How To Mend A Broken Heart

This story on artificial hearts is part of an extended series on Regenerative Medicine. For other stories on this topic see and search for Regenerative Medicine. My definition of Regenerative Medicine is any medical modality that returns us to normal health when we are damaged by disease, injured by trauma, disadvantaged by birth, or worn by time. Modalities include: chemicals, genes, proteins and cells used as drugs, gene editing, prosthetics, and mind-machine interfaces.

Heart disease affects approximately 82.6 million people in the United States and is a leading cause of death among both men and women. One solution for those suffering from advanced heart failure is heart transplantation. Unfortunately, there is currently a nationwide shortage of human donor hearts. Scientists have attempted to create artificial hearts or use pig organs in lieu of human hearts for transplantation surgeries. However, current methods to produce artificial hearts are generally unsuccessful and the use of pig organs for transplants can lead to serious infections.

Now, a group at Harvard University is tackling this issue through a new, innovative method of growing artificial hearts.

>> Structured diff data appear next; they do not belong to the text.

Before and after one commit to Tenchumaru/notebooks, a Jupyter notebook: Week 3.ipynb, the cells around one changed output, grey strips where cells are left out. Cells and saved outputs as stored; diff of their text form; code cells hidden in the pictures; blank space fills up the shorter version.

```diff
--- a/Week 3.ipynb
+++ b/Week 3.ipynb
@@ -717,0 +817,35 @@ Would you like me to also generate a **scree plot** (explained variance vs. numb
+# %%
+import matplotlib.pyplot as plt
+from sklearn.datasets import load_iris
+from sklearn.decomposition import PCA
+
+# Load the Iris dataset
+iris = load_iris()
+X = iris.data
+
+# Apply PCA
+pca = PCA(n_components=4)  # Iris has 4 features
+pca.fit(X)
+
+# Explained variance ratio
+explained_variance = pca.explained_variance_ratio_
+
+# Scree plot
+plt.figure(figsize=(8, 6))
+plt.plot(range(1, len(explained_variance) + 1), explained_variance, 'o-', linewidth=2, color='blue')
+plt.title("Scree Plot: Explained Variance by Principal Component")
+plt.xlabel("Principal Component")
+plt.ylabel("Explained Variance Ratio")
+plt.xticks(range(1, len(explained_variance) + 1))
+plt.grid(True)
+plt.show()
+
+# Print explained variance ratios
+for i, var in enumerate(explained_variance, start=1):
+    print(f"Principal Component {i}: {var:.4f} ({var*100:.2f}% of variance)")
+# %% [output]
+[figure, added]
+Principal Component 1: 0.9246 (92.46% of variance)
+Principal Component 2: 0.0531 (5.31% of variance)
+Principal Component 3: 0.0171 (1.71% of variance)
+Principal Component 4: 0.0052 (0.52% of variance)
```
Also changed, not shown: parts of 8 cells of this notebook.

By building an artificial structure and implanting cardiac cells, researchers were able to grow the cardiac cells in a pattern that mimicked the natural organization of muscles in the heart. This study serves as a significant stepping stone toward developing artificial hearts that are fully functional.

Read the full article on Forbes.

© William A. Haseltine, PhD. All Rights Reserved.